_Work required:_ Every entry must be given again exactly as it is written.

━━ Records shown

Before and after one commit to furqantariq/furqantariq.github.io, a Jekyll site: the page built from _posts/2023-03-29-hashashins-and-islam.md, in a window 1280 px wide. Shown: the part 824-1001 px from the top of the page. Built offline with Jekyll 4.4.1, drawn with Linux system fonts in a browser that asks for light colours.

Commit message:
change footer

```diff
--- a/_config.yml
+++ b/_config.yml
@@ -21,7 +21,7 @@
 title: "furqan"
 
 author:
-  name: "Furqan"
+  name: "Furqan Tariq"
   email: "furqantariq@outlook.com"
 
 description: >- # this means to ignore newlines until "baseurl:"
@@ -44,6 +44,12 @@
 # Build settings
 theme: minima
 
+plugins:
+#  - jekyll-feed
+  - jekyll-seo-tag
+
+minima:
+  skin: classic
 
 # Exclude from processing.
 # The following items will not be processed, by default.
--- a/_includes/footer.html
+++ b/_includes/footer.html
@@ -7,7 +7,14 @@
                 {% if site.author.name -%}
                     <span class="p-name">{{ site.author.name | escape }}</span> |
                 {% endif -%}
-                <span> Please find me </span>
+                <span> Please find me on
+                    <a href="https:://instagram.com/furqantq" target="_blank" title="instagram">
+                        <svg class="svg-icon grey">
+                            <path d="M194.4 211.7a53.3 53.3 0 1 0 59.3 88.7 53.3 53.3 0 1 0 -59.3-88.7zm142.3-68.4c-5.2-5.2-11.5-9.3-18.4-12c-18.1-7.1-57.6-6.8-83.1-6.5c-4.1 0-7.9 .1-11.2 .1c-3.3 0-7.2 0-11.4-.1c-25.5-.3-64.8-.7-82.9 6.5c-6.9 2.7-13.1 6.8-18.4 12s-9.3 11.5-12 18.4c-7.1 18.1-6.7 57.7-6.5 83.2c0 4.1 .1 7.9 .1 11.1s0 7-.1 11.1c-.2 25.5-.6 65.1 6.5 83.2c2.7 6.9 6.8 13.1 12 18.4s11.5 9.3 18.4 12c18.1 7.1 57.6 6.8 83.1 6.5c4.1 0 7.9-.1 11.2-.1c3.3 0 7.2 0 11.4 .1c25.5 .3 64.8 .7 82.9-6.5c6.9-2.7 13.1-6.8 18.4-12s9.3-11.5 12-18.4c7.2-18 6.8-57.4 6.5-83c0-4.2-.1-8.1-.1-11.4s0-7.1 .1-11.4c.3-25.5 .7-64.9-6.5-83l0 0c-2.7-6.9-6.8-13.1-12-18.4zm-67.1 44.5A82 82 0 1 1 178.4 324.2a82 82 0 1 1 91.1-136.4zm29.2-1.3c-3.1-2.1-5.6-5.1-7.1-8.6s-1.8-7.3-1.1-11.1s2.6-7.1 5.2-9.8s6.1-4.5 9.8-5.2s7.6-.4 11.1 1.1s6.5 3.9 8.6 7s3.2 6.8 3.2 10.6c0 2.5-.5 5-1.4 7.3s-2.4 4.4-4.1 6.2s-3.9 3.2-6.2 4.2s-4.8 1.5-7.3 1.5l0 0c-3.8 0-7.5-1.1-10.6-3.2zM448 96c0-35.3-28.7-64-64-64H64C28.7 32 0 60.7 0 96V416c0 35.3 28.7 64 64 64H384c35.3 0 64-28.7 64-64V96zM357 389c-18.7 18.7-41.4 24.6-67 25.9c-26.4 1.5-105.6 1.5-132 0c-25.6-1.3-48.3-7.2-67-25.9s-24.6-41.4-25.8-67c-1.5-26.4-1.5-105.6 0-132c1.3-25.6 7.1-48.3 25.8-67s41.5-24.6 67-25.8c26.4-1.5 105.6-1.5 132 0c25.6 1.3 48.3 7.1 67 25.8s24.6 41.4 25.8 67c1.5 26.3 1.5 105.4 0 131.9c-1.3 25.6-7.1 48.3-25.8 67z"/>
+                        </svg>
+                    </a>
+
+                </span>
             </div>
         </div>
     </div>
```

━━━━

_Solution for this task:_
Before and after one commit to furqantariq/furqantariq.github.io, a Jekyll site: the page built from _posts/2023-03-29-hashashins-and-islam.md, in a window 1280 px wide. Shown: the part 824-1001 px from the top of the page. Built offline with Jekyll 4.4.1, drawn with Linux system fonts in a browser that asks for light colours.

Commit message:
change footer

```diff
--- a/_config.yml
+++ b/_config.yml
@@ -21,7 +21,7 @@
 title: "furqan"
 
 author:
-  name: "Furqan"
+  name: "Furqan Tariq"
   email: "furqantariq@outlook.com"
 
 description: >- # this means to ignore newlines until "baseurl:"
@@ -44,6 +44,12 @@
 # Build settings
 theme: minima
 
+plugins:
+#  - jekyll-feed
+  - jekyll-seo-tag
+
+minima:
+  skin: classic
 
 # Exclude from processing.
 # The following items will not be processed, by default.
--- a/_includes/footer.html
+++ b/_includes/footer.html
@@ -7,7 +7,14 @@
                 {% if site.author.name -%}
                     <span class="p-name">{{ site.author.name | escape }}</span> |
                 {% endif -%}
-                <span> Please find me </span>
+                <span> Please find me on
+                    <a href="https:://instagram.com/furqantq" target="_blank" title="instagram">
+                        <svg class="svg-icon grey">
+                            <path d="M194.4 211.7a53.3 53.3 0 1 0 59.3 88.7 53.3 53.3 0 1 0 -59.3-88.7zm142.3-68.4c-5.2-5.2-11.5-9.3-18.4-12c-18.1-7.1-57.6-6.8-83.1-6.5c-4.1 0-7.9 .1-11.2 .1c-3.3 0-7.2 0-11.4-.1c-25.5-.3-64.8-.7-82.9 6.5c-6.9 2.7-13.1 6.8-18.4 12s-9.3 11.5-12 18.4c-7.1 18.1-6.7 57.7-6.5 83.2c0 4.1 .1 7.9 .1 11.1s0 7-.1 11.1c-.2 25.5-.6 65.1 6.5 83.2c2.7 6.9 6.8 13.1 12 18.4s11.5 9.3 18.4 12c18.1 7.1 57.6 6.8 83.1 6.5c4.1 0 7.9-.1 11.2-.1c3.3 0 7.2 0 11.4 .1c25.5 .3 64.8 .7 82.9-6.5c6.9-2.7 13.1-6.8 18.4-12s9.3-11.5 12-18.4c7.2-18 6.8-57.4 6.5-83c0-4.2-.1-8.1-.1-11.4s0-7.1 .1-11.4c.3-25.5 .7-64.9-6.5-83l0 0c-2.7-6.9-6.8-13.1-12-18.4zm-67.1 44.5A82 82 0 1 1 178.4 324.2a82 82 0 1 1 91.1-136.4zm29.2-1.3c-3.1-2.1-5.6-5.1-7.1-8.6s-1.8-7.3-1.1-11.1s2.6-7.1 5.2-9.8s6.1-4.5 9.8-5.2s7.6-.4 11.1 1.1s6.5 3.9 8.6 7s3.2 6.8 3.2 10.6c0 2.5-.5 5-1.4 7.3s-2.4 4.4-4.1 6.2s-3.9 3.2-6.2 4.2s-4.8 1.5-7.3 1.5l0 0c-3.8 0-7.5-1.1-10.6-3.2zM448 96c0-35.3-28.7-64-64-64H64C28.7 32 0 60.7 0 96V416c0 35.3 28.7 64 64 64H384c35.3 0 64-28.7 64-64V96zM357 389c-18.7 18.7-41.4 24.6-67 25.9c-26.4 1.5-105.6 1.5-132 0c-25.6-1.3-48.3-7.2-67-25.9s-24.6-41.4-25.8-67c-1.5-26.4-1.5-105.6 0-132c1.3-25.6 7.1-48.3 25.8-67s41.5-24.6 67-25.8c26.4-1.5 105.6-1.5 132 0c25.6 1.3 48.3 7.1 67 25.8s24.6 41.4 25.8 67c1.5 26.3 1.5 105.4 0 131.9c-1.3 25.6-7.1 48.3-25.8 67z"/>
+                        </svg>
+                    </a>
+
+                </span>
             </div>
         </div>
     </div>
```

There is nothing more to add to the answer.